"At the peak there would be up to 20 heavy vehicle movements to and from the site [10 vehicles] per day." The vehicle movements during the year would only be 234, the consent application stated, to remove 1000 cubic metres of basalt.

The council opted to notify the consent.

A neighbour of the quarry site has already written to the council with concerns, stating that a log of truck movements should be kept for the council.

"Monitoring by the TDC has been a weakness of the Rooney/Bluestone operation," farmer Peter Porter submitted.

He also proposed that the applicant be limited to 111 trucks per annum or to the carriage of 1000 cubic metres of basalt rock.

"There are already the Rhodes and Rooney quarries. If you grant consent to O'Neill, there will be three quarries in a Rural 1, within about 5km of each other.

"At what point is your District Plan so compromised that you have to rezone and permit quarrying as a permitted use?
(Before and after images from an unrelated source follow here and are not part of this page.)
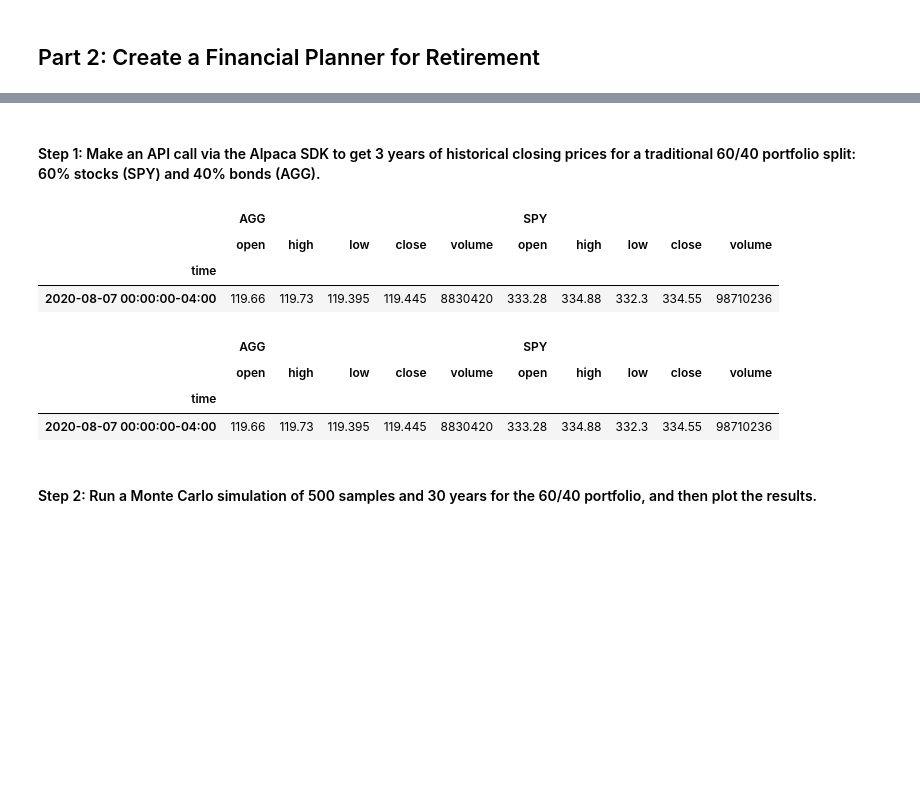
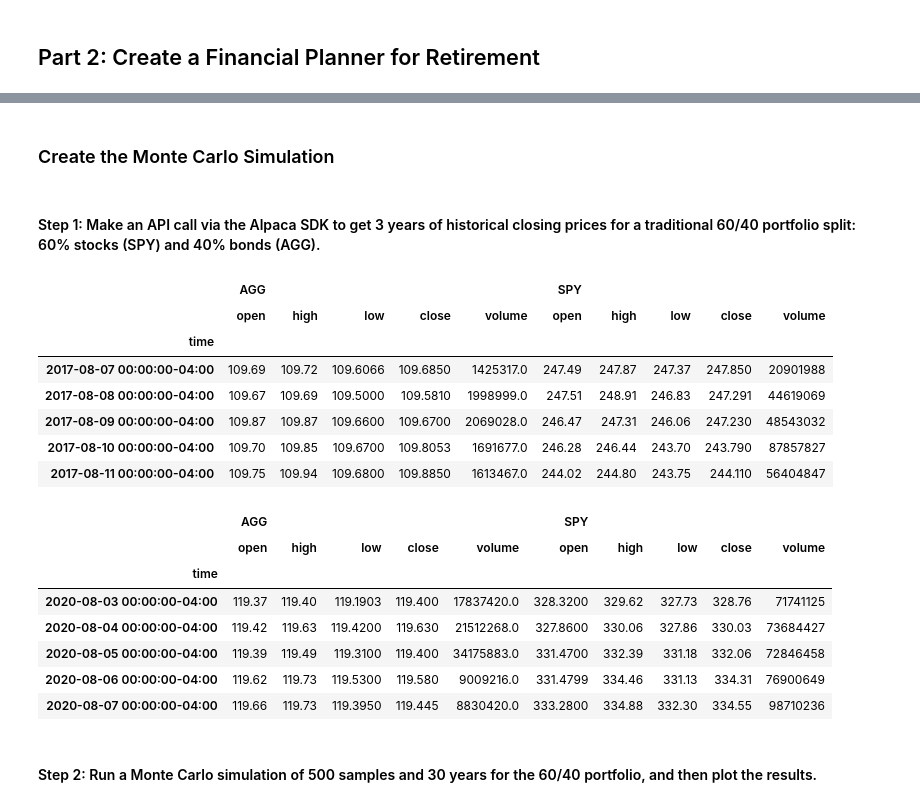
Before and after one commit to VladislavGlupak/Financial-Planners-for-Emergencies-and-for-Retirement, a Jupyter notebook: financial_planning_tools.ipynb, the cells around one changed output, grey strips where cells are left out. Drawn from its saved outputs; the diff is of its cells as text; code cells hidden in the pictures; blank space fills up the shorter version.

```diff
--- a/financial_planning_tools.ipynb
+++ b/financial_planning_tools.ipynb
@@ -361,3 +297,5 @@ In this section, you’ll use the MCForecastTools library to create a Monte Carl
+# %% [markdown]
+### Create the Monte Carlo Simulation
 # %% [markdown]
 #### Step 1: Make an API call via the Alpaca SDK to get 3 years of historical closing prices for a traditional 60/40 portfolio split: 60% stocks (SPY) and 40% bonds (AGG).
 # %%
@@ -371,28 +308,36 @@ limit_row = 1000
 # %%
 # Use the Alpaca get_barset function to make the API call to get the 3 years worth of pricing data
 # The tickers and timeframe parameters should have been set in Part 1 of this activity
 # The start and end dates should be updated with the information set above
 # Remember to add the df property to the end of the call so the response is returned as a DataFrame
 prices_df = alpaca.get_barset(
     tickers,
     timeframe,
     start = start_date,
     end = end_date,
     limit = limit_row
 ).df
 
 # Display both the first and last five rows of the DataFrame
-display(df_portfolio.head())
-display(df_portfolio.tail())
+display(prices_df.head())
+display(prices_df.tail())
 # %% [output]
 |  | AGG |  |  |  |  | SPY |  |  |  |  |
 |  | open | high | low | close | volume | open | high | low | close | volume |
 | time |  |  |  |  |  |  |  |  |  |  |
-| 2020-08-07 00:00:00-04:00 | 119.66 | 119.73 | 119.395 | 119.445 | 8830420 | 333.28 | 334.88 | 332.3 | 334.55 | 98710236 |
+| 2017-08-07 00:00:00-04:00 | 109.69 | 109.72 | 109.6066 | 109.6850 | 1425317.0 | 247.49 | 247.87 | 247.37 | 247.850 | 20901988 |
+| 2017-08-08 00:00:00-04:00 | 109.67 | 109.69 | 109.5000 | 109.5810 | 1998999.0 | 247.51 | 248.91 | 246.83 | 247.291 | 44619069 |
+| 2017-08-09 00:00:00-04:00 | 109.87 | 109.87 | 109.6600 | 109.6700 | 2069028.0 | 246.47 | 247.31 | 246.06 | 247.230 | 48543032 |
+| 2017-08-10 00:00:00-04:00 | 109.70 | 109.85 | 109.6700 | 109.8053 | 1691677.0 | 246.28 | 246.44 | 243.70 | 243.790 | 87857827 |
+| 2017-08-11 00:00:00-04:00 | 109.75 | 109.94 | 109.6800 | 109.8850 | 1613467.0 | 244.02 | 244.80 | 243.75 | 244.110 | 56404847 |
 |  | AGG |  |  |  |  | SPY |  |  |  |  |
 |  | open | high | low | close | volume | open | high | low | close | volume |
 | time |  |  |  |  |  |  |  |  |  |  |
-| 2020-08-07 00:00:00-04:00 | 119.66 | 119.73 | 119.395 | 119.445 | 8830420 | 333.28 | 334.88 | 332.3 | 334.55 | 98710236 |
+| 2020-08-03 00:00:00-04:00 | 119.37 | 119.40 | 119.1903 | 119.400 | 17837420.0 | 328.3200 | 329.62 | 327.73 | 328.76 | 71741125 |
+| 2020-08-04 00:00:00-04:00 | 119.42 | 119.63 | 119.4200 | 119.630 | 21512268.0 | 327.8600 | 330.06 | 327.86 | 330.03 | 73684427 |
+| 2020-08-05 00:00:00-04:00 | 119.39 | 119.49 | 119.3100 | 119.400 | 34175883.0 | 331.4700 | 332.39 | 331.18 | 332.06 | 72846458 |
+| 2020-08-06 00:00:00-04:00 | 119.62 | 119.73 | 119.5300 | 119.580 | 9009216.0 | 331.4799 | 334.46 | 331.13 | 334.31 | 76900649 |
+| 2020-08-07 00:00:00-04:00 | 119.66 | 119.73 | 119.3950 | 119.445 | 8830420.0 | 333.2800 | 334.88 | 332.30 | 334.55 | 98710236 |
 # %% [markdown]
 #### Step 2: Run a Monte Carlo simulation of 500 samples and 30 years for the 60/40 portfolio, and then plot the results.
 # %%
```
Also changed, not shown: parts of 25 cells of this notebook, 6 other files.
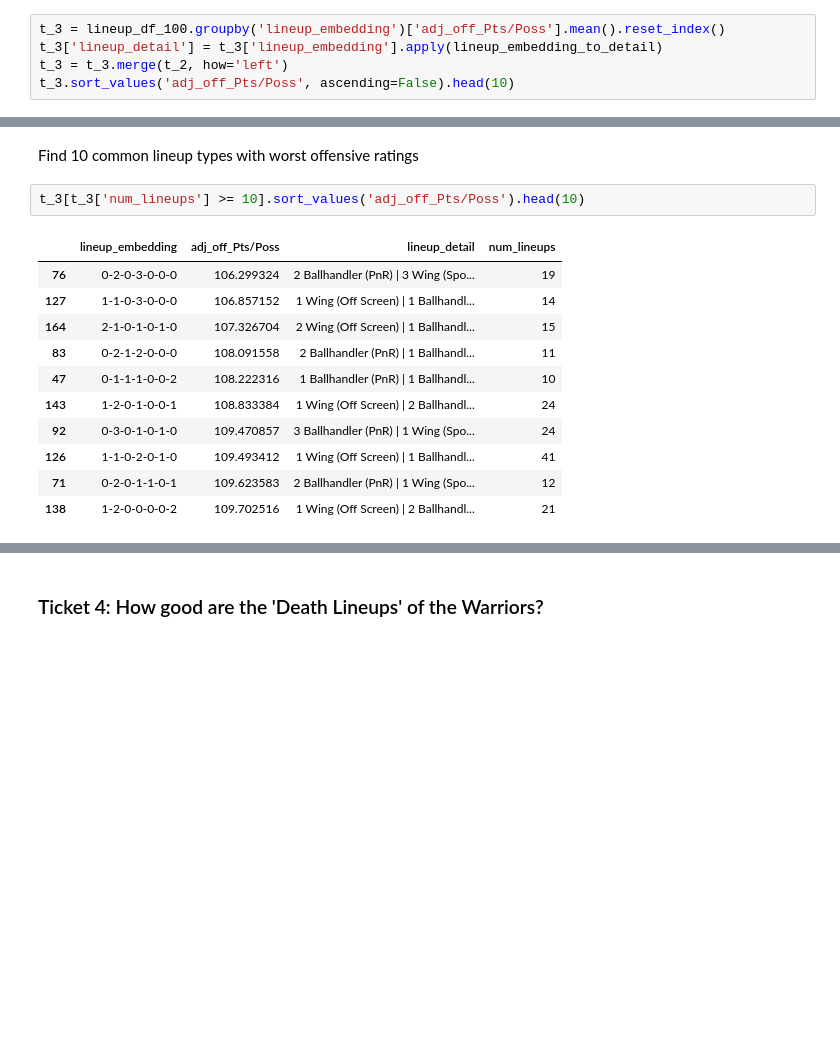
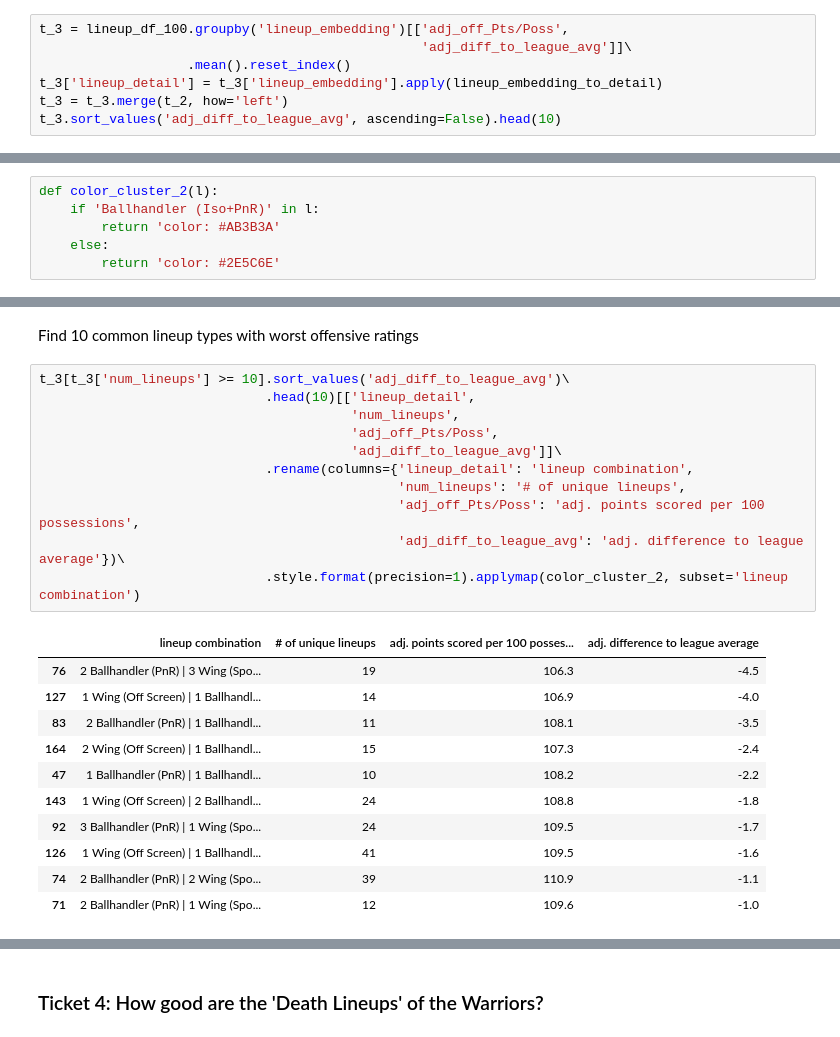
Before and after one commit to xulianrenzoku/synergy_clustering, a Jupyter notebook: nba_clustering_lineup_models.ipynb, the cells around one changed output, grey strips where cells are left out. Drawn from its saved outputs; the diff is of its cells as text; blank space fills up the shorter version.

```diff
--- a/nba_clustering_lineup_models.ipynb
+++ b/nba_clustering_lineup_models.ipynb
@@ -530,8 +530,10 @@ plt.tight_layout()
 # %% [markdown]
 Find 10 lineup types with the best offensive ratings
 # %%
-t_3 = lineup_df_100.groupby('lineup_embedding')['adj_off_Pts/Poss'].mean().reset_index()
+t_3 = lineup_df_100.groupby('lineup_embedding')[['adj_off_Pts/Poss',
+                                                 'adj_diff_to_league_avg']]\
+                   .mean().reset_index()
 t_3['lineup_detail'] = t_3['lineup_embedding'].apply(lineup_embedding_to_detail)
 t_3 = t_3.merge(t_2, how='left')
-t_3.sort_values('adj_off_Pts/Poss', ascending=False).head(10)
+t_3.sort_values('adj_diff_to_league_avg', ascending=False).head(10)
 # %% [output]
@@ -553,4 +555,10 @@ lineup_df_100[lineup_df_100['lineup_embedding'] == '1-0-3-1-0-0-0']
 | 129 | James Harden | Kyrie Irving | Joe Harris | Kevin Durant | Jeff Green | 2020 | Brooklyn Nets | 150 | 97.0 | ... |
 # %% [markdown]
 Find 10 common lineup types (at least 10 lineups) with the best offensive ratings
+# %%
+def color_cluster_2(l):
+    if 'Ballhandler (Iso+PnR)' in l:
+        return 'color: #AB3B3A'
+    else:
+        return 'color: #2E5C6E'
 # %%
@@ -577,18 +597,27 @@ lineup_df_100[lineup_df_100['lineup_embedding'] == '1-0-2-1-0-1-0']\
 # %% [markdown]
 Find 10 common lineup types with worst offensive ratings
 # %%
-t_3[t_3['num_lineups'] >= 10].sort_values('adj_off_Pts/Poss').head(10)
+t_3[t_3['num_lineups'] >= 10].sort_values('adj_diff_to_league_avg')\
+                             .head(10)[['lineup_detail',
+                                        'num_lineups',
+                                        'adj_off_Pts/Poss',
+                                        'adj_diff_to_league_avg']]\
+                             .rename(columns={'lineup_detail': 'lineup combination',
+                                              'num_lineups': '# of unique lineups',
+                                              'adj_off_Pts/Poss': 'adj. points scored per 100 possessions',
+                                              'adj_diff_to_league_avg': 'adj. difference to league average'})\
+                             .style.format(precision=1).applymap(color_cluster_2, subset='lineup combination')
 # %% [output]
-|  | lineup_embedding | adj_off_Pts/Poss | lineup_detail | num_lineups |
-| 76 | 0-2-0-3-0-0-0 | 106.299324 | 2 Ballhandler (PnR) | 3 Wing (Spo... | 19 |
-| 127 | 1-1-0-3-0-0-0 | 106.857152 | 1 Wing (Off Screen) | 1 Ballhandl... | 14 |
-| 164 | 2-1-0-1-0-1-0 | 107.326704 | 2 Wing (Off Screen) | 1 Ballhandl... | 15 |
-| 83 | 0-2-1-2-0-0-0 | 108.091558 | 2 Ballhandler (PnR) | 1 Ballhandl... | 11 |
-| 47 | 0-1-1-1-0-0-2 | 108.222316 | 1 Ballhandler (PnR) | 1 Ballhandl... | 10 |
-| 143 | 1-2-0-1-0-0-1 | 108.833384 | 1 Wing (Off Screen) | 2 Ballhandl... | 24 |
-| 92 | 0-3-0-1-0-1-0 | 109.470857 | 3 Ballhandler (PnR) | 1 Wing (Spo... | 24 |
-| 126 | 1-1-0-2-0-1-0 | 109.493412 | 1 Wing (Off Screen) | 1 Ballhandl... | 41 |
-| 71 | 0-2-0-1-1-0-1 | 109.623583 | 2 Ballhandler (PnR) | 1 Wing (Spo... | 12 |
-| 138 | 1-2-0-0-0-0-2 | 109.702516 | 1 Wing (Off Screen) | 2 Ballhandl... | 21 |
+|  | lineup combination | # of unique lineups | adj. points scored per 100 posses... | adj. difference to league average |
+| 76 | 2 Ballhandler (PnR) | 3 Wing (Spo... | 19 | 106.3 | -4.5 |
+| 127 | 1 Wing (Off Screen) | 1 Ballhandl... | 14 | 106.9 | -4.0 |
+| 83 | 2 Ballhandler (PnR) | 1 Ballhandl... | 11 | 108.1 | -3.5 |
+| 164 | 2 Wing (Off Screen) | 1 Ballhandl... | 15 | 107.3 | -2.4 |
+| 47 | 1 Ballhandler (PnR) | 1 Ballhandl... | 10 | 108.2 | -2.2 |
+| 143 | 1 Wing (Off Screen) | 2 Ballhandl... | 24 | 108.8 | -1.8 |
+| 92 | 3 Ballhandler (PnR) | 1 Wing (Spo... | 24 | 109.5 | -1.7 |
+| 126 | 1 Wing (Off Screen) | 1 Ballhandl... | 41 | 109.5 | -1.6 |
+| 74 | 2 Ballhandler (PnR) | 2 Wing (Spo... | 39 | 110.9 | -1.1 |
+| 71 | 2 Ballhandler (PnR) | 1 Wing (Spo... | 12 | 109.6 | -1.0 |
 # %%
 lineup_df_100[lineup_df_100['lineup_embedding'] == '0-2-0-3-0-0-0']\
```
Also changed, not shown: parts of 11 cells of this notebook.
Expect widespread opposition to that," Mr Porter wrote.

The O'Neill Earthmoving consent proposes to quarry 1.3 hectares. The closest neighbour is 1km away.

It would require vegetation clearance and stripping and stockpiling of top soil.

The bluestone would be quarried using a 20-tonne excavator and ripper pick. Quarrying would be done in lengths of approximately 45 metres, with each section going 30m into the cliff face.

A consent is required as more than 100 cubic metres would be quarried, making it a discretionary activity.

The Timaru Herald